AFP, ReutersEighteen suspects went on trial in Istanbul Monday for the January murder of ethnic Armenian journalist Hrant Dink, which sparked fears of rising nationalist and anti-minority violence in Turkey.
The trial behind closed doors began as Dink's family said the procedure was flawed because it excludes security officials who knew as early as 2006 of plans to kill Dink, but failed to act.
Police in Istanbul and the northern city of Trabzon, home to most of the suspects, are responsible for "extremely grave mistakes and almost intentional negligence," family lawyer Ergin Cinmen said outside the courthouse. The defendants "are just the tip of the iceberg," he said. "If public servants are not put on trial, the ruling will never satisfy justice and public conscience."
In an emotional written statements, Dink's widow Rakel and his brother Hosrof appealed to the court to shed light on the involvement of officials. "Have the courage to challenge them... Let the justice of God work through you so that the trial may become a point of enlightenment for Turkey," Rakel said.
"This trial is between those who defend the legal system and those who claim they are the law and the state," Hosrof said. "It will be a turning point for Turkey if the trial sheds light on the truth."
As police sealed off the street leading to the courthouse, about 2,500 demonstrators, most of them dressed in black, gathered at a nearby square and unfurled a large banner that read: "We are all witnesses. We want justice." "We are all Hrant Dink. We are all Armenians," they chanted.

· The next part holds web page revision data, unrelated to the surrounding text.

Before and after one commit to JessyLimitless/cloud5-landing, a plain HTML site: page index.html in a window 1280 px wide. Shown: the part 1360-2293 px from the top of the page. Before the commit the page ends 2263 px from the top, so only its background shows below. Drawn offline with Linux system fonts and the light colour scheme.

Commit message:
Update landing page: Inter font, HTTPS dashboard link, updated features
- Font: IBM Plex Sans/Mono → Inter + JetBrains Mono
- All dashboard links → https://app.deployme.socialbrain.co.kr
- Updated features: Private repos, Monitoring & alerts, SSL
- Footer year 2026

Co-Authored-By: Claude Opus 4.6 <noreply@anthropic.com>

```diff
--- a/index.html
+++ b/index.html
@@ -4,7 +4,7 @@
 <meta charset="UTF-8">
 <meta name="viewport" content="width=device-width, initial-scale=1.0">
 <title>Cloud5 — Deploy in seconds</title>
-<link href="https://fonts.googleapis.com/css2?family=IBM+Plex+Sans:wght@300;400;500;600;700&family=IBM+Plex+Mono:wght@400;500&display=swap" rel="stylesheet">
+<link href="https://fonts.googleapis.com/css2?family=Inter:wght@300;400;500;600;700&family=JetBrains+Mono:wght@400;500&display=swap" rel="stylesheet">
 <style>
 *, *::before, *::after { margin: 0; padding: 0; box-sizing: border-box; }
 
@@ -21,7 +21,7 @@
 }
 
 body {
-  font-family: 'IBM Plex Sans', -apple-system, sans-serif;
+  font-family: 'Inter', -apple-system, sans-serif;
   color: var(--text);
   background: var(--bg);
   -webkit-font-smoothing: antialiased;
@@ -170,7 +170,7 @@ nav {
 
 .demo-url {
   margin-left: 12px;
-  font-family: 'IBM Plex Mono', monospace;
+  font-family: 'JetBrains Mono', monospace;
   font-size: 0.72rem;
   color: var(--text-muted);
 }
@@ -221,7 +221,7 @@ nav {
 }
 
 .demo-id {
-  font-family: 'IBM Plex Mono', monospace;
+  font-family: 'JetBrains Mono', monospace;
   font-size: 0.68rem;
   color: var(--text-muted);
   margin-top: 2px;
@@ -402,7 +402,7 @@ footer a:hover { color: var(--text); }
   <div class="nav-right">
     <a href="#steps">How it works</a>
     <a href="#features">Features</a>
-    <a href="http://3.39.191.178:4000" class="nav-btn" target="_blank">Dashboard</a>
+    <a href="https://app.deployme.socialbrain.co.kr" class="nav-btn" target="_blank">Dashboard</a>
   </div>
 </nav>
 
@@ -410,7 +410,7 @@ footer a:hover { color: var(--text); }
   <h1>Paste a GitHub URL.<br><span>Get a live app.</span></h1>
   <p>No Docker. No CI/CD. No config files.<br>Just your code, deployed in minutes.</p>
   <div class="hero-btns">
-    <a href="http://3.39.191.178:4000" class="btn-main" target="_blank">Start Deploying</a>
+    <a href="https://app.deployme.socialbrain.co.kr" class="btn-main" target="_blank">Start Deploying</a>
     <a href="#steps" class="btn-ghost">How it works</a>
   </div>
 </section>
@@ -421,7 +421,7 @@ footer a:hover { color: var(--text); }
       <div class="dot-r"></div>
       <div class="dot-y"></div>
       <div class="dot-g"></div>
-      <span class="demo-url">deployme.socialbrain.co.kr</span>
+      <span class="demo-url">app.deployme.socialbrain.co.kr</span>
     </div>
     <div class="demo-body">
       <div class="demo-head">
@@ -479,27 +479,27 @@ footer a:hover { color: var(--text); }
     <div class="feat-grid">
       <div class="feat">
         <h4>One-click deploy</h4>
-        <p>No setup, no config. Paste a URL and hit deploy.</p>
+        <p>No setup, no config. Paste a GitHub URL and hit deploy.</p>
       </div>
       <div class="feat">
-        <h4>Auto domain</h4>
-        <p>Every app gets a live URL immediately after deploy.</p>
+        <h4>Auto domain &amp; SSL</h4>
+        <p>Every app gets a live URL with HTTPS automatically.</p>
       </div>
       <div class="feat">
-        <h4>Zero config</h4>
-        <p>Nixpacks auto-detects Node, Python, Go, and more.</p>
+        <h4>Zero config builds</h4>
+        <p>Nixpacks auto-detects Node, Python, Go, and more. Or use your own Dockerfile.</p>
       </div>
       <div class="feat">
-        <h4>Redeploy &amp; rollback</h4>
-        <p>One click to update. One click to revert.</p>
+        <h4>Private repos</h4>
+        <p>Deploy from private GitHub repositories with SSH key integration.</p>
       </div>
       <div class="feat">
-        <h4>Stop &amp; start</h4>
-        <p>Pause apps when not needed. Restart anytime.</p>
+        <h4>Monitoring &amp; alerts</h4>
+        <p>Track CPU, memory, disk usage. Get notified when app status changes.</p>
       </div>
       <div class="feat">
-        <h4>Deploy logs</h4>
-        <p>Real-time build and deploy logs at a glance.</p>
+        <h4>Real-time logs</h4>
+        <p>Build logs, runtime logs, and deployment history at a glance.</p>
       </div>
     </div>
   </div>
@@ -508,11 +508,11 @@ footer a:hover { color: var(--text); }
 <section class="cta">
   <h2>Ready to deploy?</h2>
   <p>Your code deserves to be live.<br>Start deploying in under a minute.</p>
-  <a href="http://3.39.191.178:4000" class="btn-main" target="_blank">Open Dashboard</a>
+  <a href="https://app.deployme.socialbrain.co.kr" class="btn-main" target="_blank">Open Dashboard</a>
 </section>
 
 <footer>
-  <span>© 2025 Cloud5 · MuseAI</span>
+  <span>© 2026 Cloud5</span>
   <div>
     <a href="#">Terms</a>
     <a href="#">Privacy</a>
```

Dink, 52, a prominent member of Turkey's tiny Armenian minority, was gunned down on January 19 outside the offices of his bilingual Turkish Armenian weekly Agos, in central Istanbul. Although he campaigned for reconciliation, nationalists hated Dink for calling the killing hundreds of thousands of Armenians under Ottoman rule during World War I genocide, a label most Turks despise and Ankara officially rejects.
The suspected gunman, 17-year-old Ogun Samast, has admitted to shooting Dink because he was an "enemy of the Turks," the indictment says. Samast faces 18 to 24 years for the murder and a further eight-and-a-half to 18 for belonging to a terrorist organisation. The prosecution did not seek a life sentence because he is a minor, which is also why the trial is closed to the public.
Samast refused to speak at Monday's hearing, Dink family lawyer Fethiye Cetin told reporters.
Two other key figures -- Yasin Hayal and Erhan Tuncel, both 26 -- are accused of leading the ultra-nationalist group Samast belonged to and masterminding the murder. They could be jailed for life without the possibility of parole if found guilty.
The indictment says Tuncel was a police informer who twice told officials in 2006 that Hayal was plotting to kill Dink, but deliberately concealed the fact that someone else would pull the trigger because Tuncel himself was part of the plot.
Hayal had earlier served 11 months for the 2004 bombing in Trabzon of a McDonalds restaurant, in which six people were injured, to protest against the US-led invasion of Iraq. He is also accused of threatening Turkey's 2006 Nobel Literature laureate Orhan Pamuk, who has also contested the official line on
the Armenian killings.
Hayal and Tuncel traded accusations before the judge, lawyer Oguz Ugur Olca said. Tuncel rejected any involvement in the murder, saying he was a simple informer who did his "duty" by tipping off the police about the plot.
Meanwhile, several Turkish newspapers on Monday quoted Hayal as saying he and his comrades murdered Dink on the orders of police officers. "I do not know what this 'deep state' means. I don't know whether it's legal or illegal, but one thing is sure – there was a group controlling us in the police," the Radikal daily quoted Hayal as saying in a letter to prosecutors.
"Although you saw this, you have not protected our rights. Now I ask you, if we were used in the service of the state, is it not the state's duty to protect our rights?"
Police have not publicly commented on the accusations.
The European Union and human rights groups have shown a strong interest in the Dink case, saying it is a crucial test for a justice system often criticised for political bias.
"We will be closely watching how the court handles any evidence that may implicate the security forces," said Holly Cartner, Europe and Central Asia director at the New York-based Human Rights Watch, in a weekend statement.
Several officials, including the head of police intelligence in Istanbul, have been sacked over their handling of the case. Shortly after Dink's murder, video footage came to light showing Samast, his suspected killer, striking a heroic pose alongside security force members apparently commending him for his act.